§ TASK MATERIAL
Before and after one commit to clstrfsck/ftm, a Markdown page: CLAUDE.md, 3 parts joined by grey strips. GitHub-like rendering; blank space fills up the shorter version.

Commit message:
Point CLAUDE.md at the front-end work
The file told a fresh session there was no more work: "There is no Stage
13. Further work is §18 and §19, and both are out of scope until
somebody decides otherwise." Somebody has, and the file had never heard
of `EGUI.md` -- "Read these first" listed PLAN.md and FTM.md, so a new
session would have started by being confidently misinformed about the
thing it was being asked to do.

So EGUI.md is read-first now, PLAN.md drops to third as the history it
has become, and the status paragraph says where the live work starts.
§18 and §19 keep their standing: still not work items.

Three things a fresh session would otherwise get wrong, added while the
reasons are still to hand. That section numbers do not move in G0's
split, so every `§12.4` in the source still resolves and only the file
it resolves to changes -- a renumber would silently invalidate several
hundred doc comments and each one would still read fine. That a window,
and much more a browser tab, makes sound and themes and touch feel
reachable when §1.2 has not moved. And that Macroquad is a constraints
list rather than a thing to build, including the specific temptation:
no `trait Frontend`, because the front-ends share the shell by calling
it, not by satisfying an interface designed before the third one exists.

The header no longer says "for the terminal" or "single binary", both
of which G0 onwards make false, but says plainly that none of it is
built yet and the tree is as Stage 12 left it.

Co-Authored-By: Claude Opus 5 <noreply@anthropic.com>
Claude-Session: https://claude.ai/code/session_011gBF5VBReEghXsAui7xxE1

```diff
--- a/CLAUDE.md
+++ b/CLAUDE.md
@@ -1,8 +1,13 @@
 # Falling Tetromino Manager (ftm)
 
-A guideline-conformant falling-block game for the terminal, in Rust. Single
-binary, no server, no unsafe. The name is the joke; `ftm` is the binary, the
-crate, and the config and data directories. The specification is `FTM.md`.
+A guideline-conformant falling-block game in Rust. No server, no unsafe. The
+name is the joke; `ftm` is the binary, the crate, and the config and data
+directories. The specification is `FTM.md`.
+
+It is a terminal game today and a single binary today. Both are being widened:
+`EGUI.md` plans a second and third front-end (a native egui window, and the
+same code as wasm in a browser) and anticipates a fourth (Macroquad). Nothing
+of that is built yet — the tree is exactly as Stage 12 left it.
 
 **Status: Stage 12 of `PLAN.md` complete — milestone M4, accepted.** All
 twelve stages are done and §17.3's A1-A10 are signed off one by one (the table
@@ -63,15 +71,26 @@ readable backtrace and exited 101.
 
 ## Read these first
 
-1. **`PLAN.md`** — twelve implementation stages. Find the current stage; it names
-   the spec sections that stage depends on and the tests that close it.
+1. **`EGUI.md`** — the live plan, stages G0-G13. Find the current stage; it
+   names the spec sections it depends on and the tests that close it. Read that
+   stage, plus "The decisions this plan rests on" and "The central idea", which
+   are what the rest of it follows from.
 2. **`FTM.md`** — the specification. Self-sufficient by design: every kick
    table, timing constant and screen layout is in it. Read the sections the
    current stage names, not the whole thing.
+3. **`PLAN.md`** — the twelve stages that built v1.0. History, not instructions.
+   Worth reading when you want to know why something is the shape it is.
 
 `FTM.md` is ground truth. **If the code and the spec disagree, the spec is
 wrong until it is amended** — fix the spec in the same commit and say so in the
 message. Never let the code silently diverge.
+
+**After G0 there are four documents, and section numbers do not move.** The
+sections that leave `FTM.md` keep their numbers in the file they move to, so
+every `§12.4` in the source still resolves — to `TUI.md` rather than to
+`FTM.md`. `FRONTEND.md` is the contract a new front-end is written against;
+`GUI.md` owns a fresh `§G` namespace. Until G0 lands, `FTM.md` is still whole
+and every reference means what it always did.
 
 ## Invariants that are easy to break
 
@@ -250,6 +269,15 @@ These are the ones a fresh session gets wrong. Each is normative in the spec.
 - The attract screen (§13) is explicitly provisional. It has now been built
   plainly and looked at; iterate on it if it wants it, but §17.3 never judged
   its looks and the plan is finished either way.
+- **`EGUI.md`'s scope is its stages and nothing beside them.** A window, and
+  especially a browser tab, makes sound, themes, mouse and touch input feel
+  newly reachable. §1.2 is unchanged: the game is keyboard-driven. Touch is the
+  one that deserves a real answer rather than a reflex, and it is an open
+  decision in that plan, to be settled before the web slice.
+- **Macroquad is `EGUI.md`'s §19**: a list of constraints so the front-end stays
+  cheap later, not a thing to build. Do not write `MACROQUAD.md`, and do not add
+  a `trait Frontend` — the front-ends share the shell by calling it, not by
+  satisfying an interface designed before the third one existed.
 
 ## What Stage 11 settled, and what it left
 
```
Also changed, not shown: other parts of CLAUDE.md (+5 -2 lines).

§ TASK OBJECTIVE
Check each line of the records for the word "stages" and extract those that contain it.

§ TASK RESPONSE
 twelve stages are done and §17.3's A1-A10 are signed off one by one (the table
-1. **`PLAN.md`** — twelve implementation stages. Find the current stage; it names
+1. **`EGUI.md`** — the live plan, stages G0-G13. Find the current stage; it
+3. **`PLAN.md`** — the twelve stages that built v1.0. History, not instructions.
+- **`EGUI.md`'s scope is its stages and nothing beside them.** A window, and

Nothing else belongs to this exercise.